Inverter efficiency is the ratio of the usable AC output power to the sum of the DC input power and any AC input power. Typical grid-tied inverter efficiencies exceed 95% under most operating conditions. Efficiency changes as a function of AC output power, DC voltage, and sometimes inverter temperature. Sandia National Laboratories and BEW have worked together to develop a test protocol to measure inverter efficiency as a function of AC output power and DC voltage. This protocol has been adopted by the California Energy Commission (CEC) and any inverter used in a CEC approved PV system must be tested by an independent lab to this protocol. The CEC lists test results for thousands of inverters on its webpage.
The CEC Inverter Test Protocol describes a standard way to measure the output characteristics of a photovoltaic inverter.

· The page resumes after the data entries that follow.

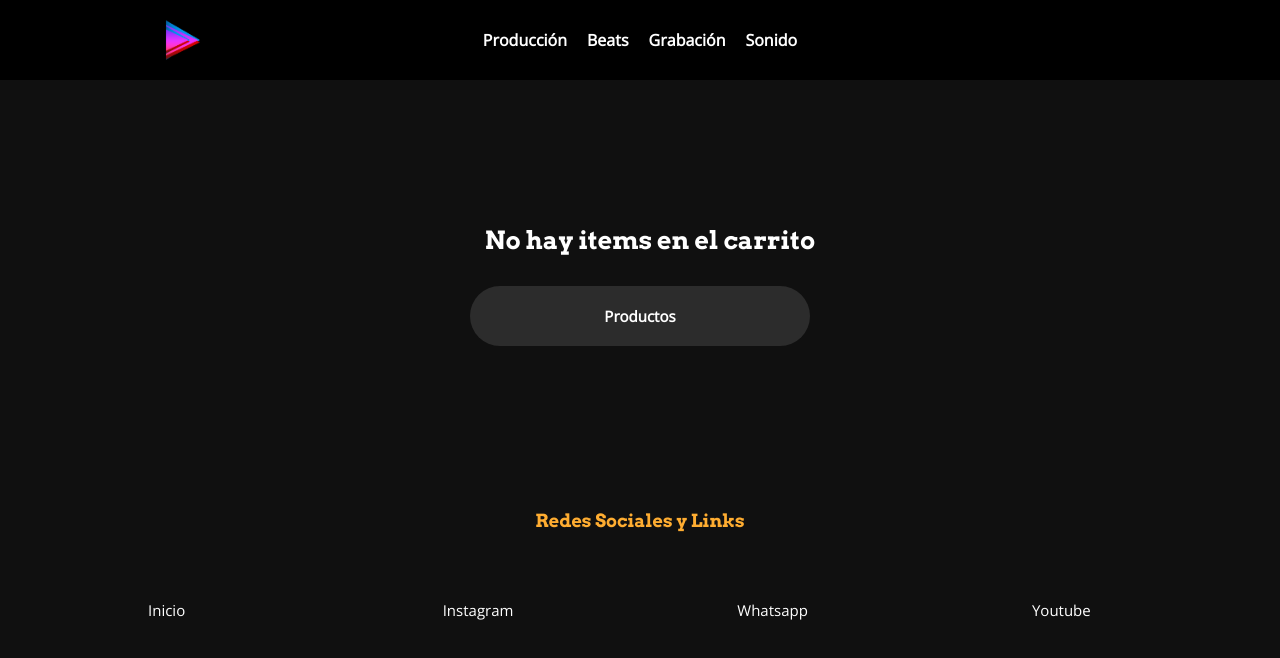
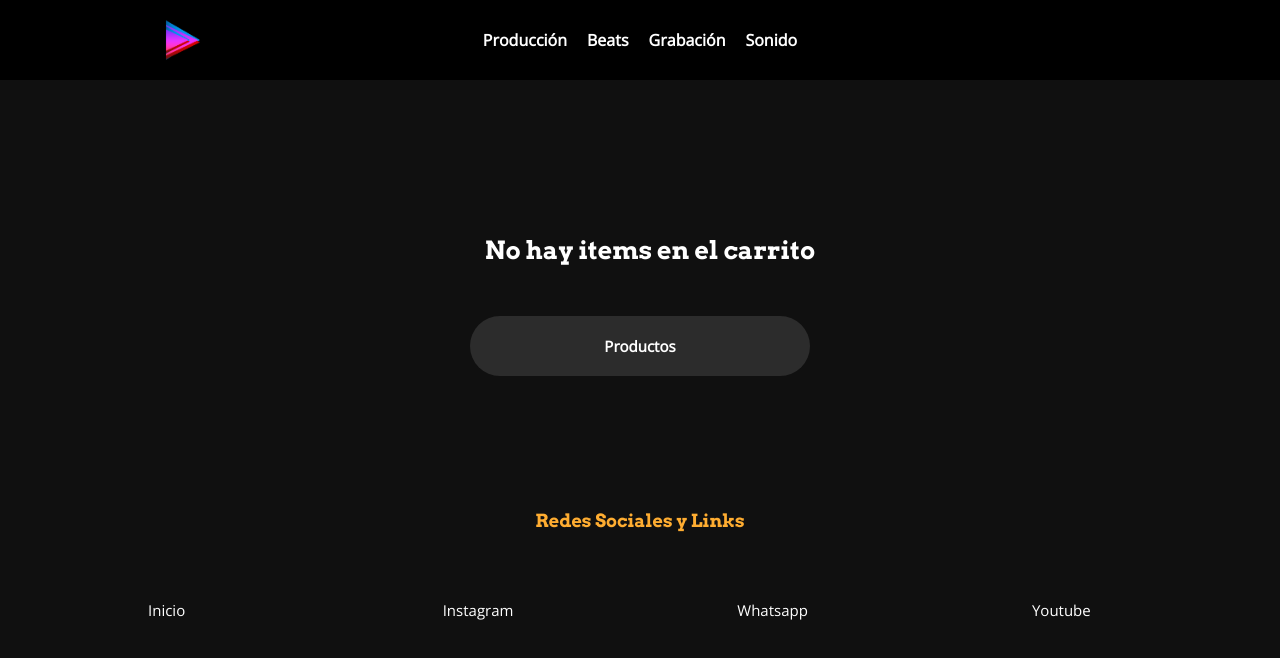
Before and after one commit to Marcelotello20/PF_MarceloTello-ReactJS, a React (Vite) app: page /cart in a window 1280 px wide. Shown: the top 658 px of the page. Built offline with nearby package versions, Linux system fonts and the light colour scheme.

Commit message:
agregando estilos a /cart

```diff
--- a/src/components/Cart/Cart.css
+++ b/src/components/Cart/Cart.css
@@ -9,7 +9,7 @@
     color: white;
     font-family: 'Arvo', sans-serif;
     font-size: 25px;
-    margin: 20px 0 20px 20px;
+    margin: 60px 0 40px 20px;
     font-weight: bold;
 
 }
@@ -19,6 +19,7 @@
     display: flex;
     width: 80%;
     flex-flow: column ;
+    margin: 60px 0 60px 0;
 }
 
 /*BOTON LIMPIAR CARRO Y TOTAL DE CARROINFO2*/
@@ -27,6 +28,11 @@
     width: 100%;
     flex-flow: row wrap;
     justify-content: center;
+    margin: 40px 0 40px 0;
+}
+.CarroInfo2 h3 {
+    color: white;
+    font-family: 'Open Sans', sans-serif;
 }
 .CarroInfo2 button {
     border-radius: 30px;
```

The results of the tests are summarized for every inverter in the CEC database on their website.
An example of a CEC test result is illustrated in the following figure.

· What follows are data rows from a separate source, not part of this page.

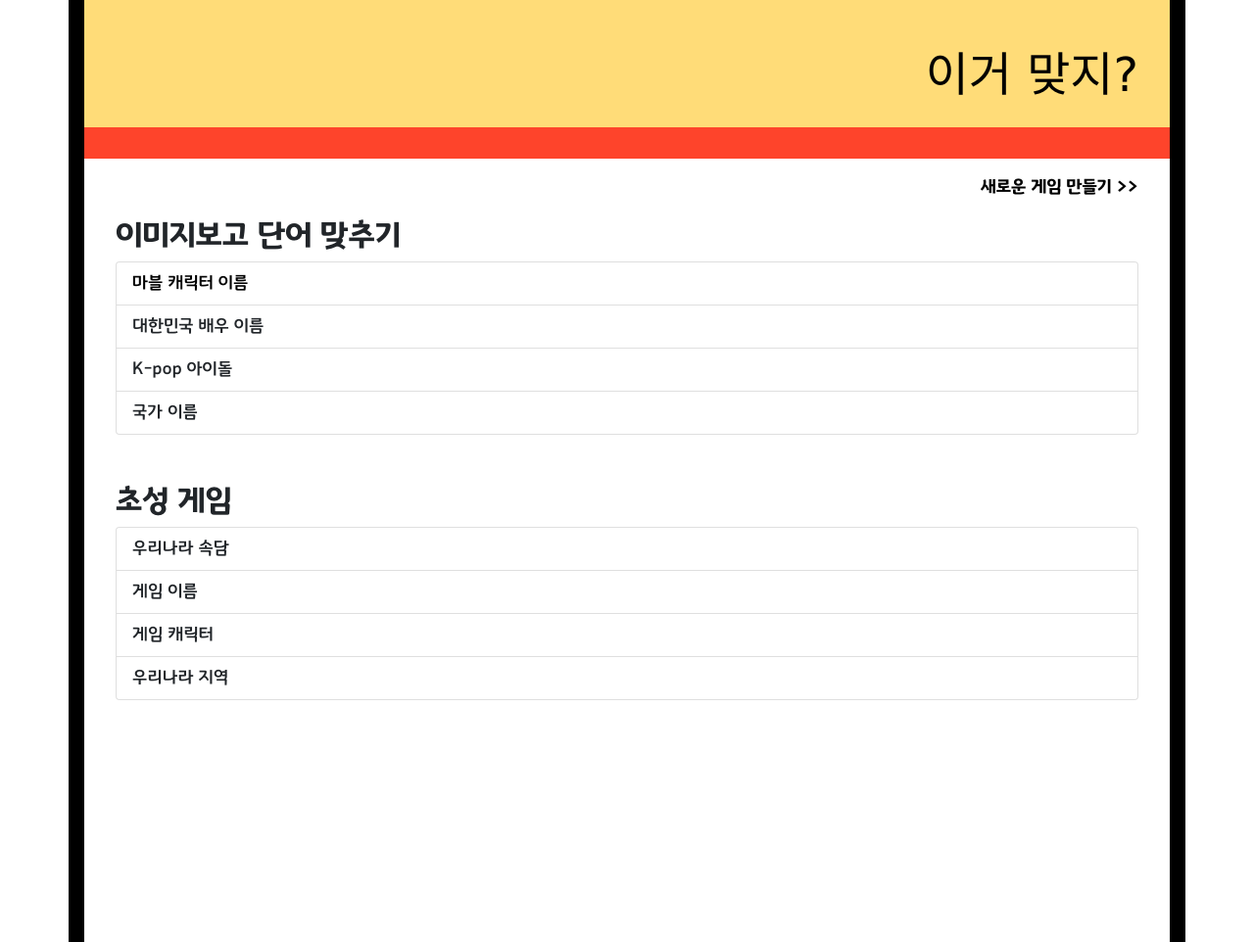
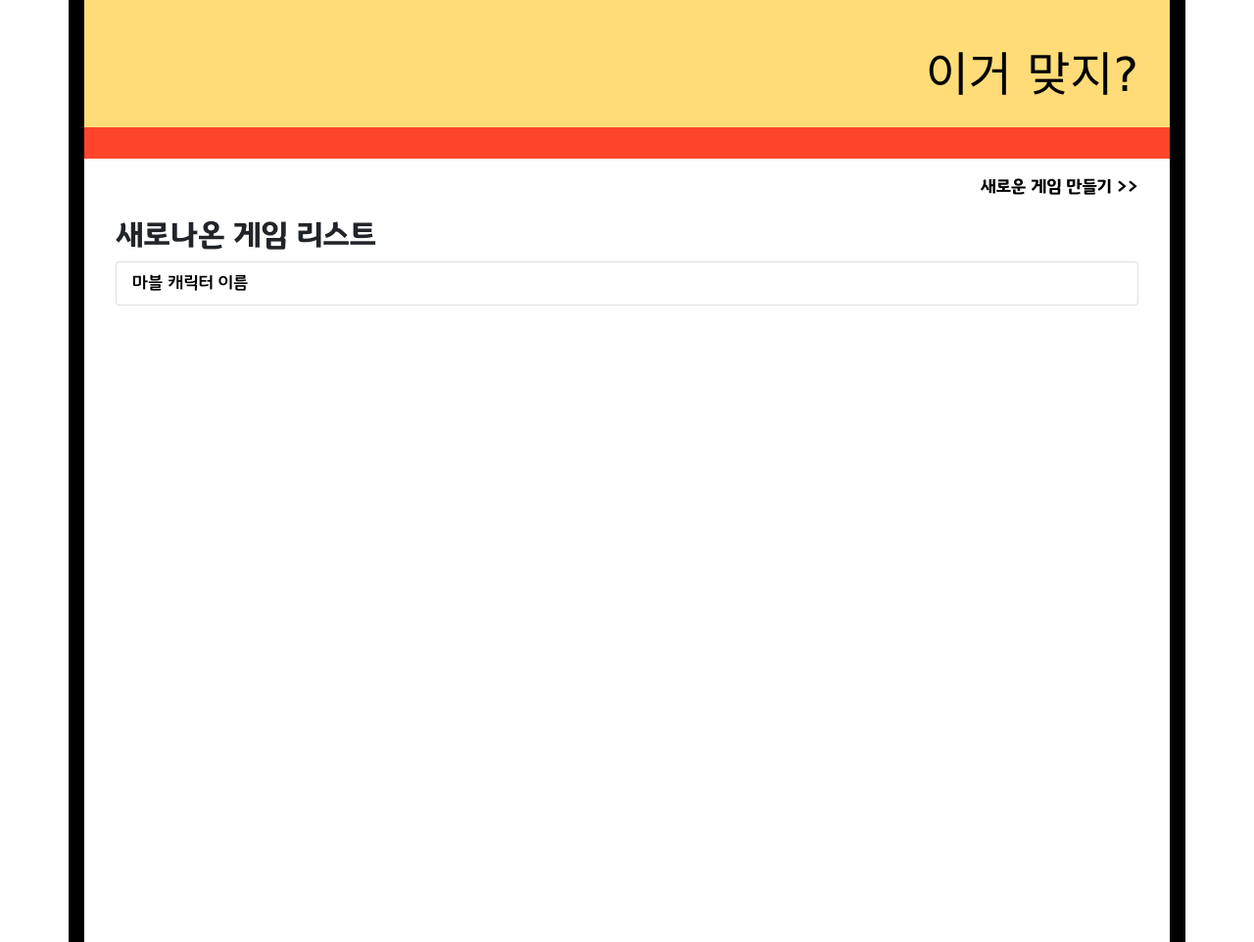
Before and after one commit to Kimsj912/IsThatRight, a Django app: page / in a window 1280 px wide. Shown: the whole page at 98% size. Run offline with Django 4.2, Linux system fonts and the light colour scheme; some web fonts are replaced.

Commit message:
index 페이지에 게임 종류들 출력 완료

```diff
--- a/isThatRight/main/templates/index.html
+++ b/isThatRight/main/templates/index.html
@@ -7,21 +7,12 @@
         </a>
     </div>
     <div class="outterList">
-        <h2 class="titleInnerBox">이미지보고 단어 맞추기</h2>
+        <h2 class="titleInnerBox">새로나온 게임 리스트</h2>
         <ul class="list-group listInnerBox normalFont">
             <li class="list-group-item"><a href="{% url 'showGame' %}">마블 캐릭터 이름</a></li>
-            <li class="list-group-item">대한민국 배우 이름</li>
-            <li class="list-group-item">K-pop 아이돌</li>
-            <li class="list-group-item">국가 이름</li>
-        </ul>
-    </div>
-    <div class="outterList">
-        <h2 class="titleInnerBox">초성 게임</h2>
-        <ul class="list-group listInnerBox normalFont">
-            <li class="list-group-item">우리나라 속담</li>
-            <li class="list-group-item">게임 이름</li>
-            <li class="list-group-item">게임 캐릭터</li>
-            <li class="list-group-item">우리나라 지역</li>
+            {% for game in gameset %}
+            <li class="list-group-item">{{game.title}}</li>
+            {% endfor %}
         </ul>
     </div>
 </div>
--- a/isThatRight/main/views.py
+++ b/isThatRight/main/views.py
@@ -51,7 +51,7 @@
                 qnaSet.answerList4 = request.POST['answerList'+str(qna)+'num4']
             qnaSet.save()
 
-
-        return render(request, 'index.html')
+        gameset = Game.objects.all()
+        return render(request, 'index.html', {'gameset':gameset})
     else :
         return render(request,'selectGameType.html/')
```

The inverter efficiency is measured at six power levels (10%, 20%, 30%, 50%, 75%, and 100% of rated output AC power) and at three DC voltage levels (Vmin, Vnom, and Vmax) for a total of 18 measurements.
For the purpose of rating and comparing inverter efficiencies, the protocol suggests a weighted average efficiency, which is calculated as a weighted sum of these 18 values. The weighting factors are listed in the table below by AC power level. The weights do not change as a function of DC voltage.
|Inverter AC Power Level||Weighting Factor|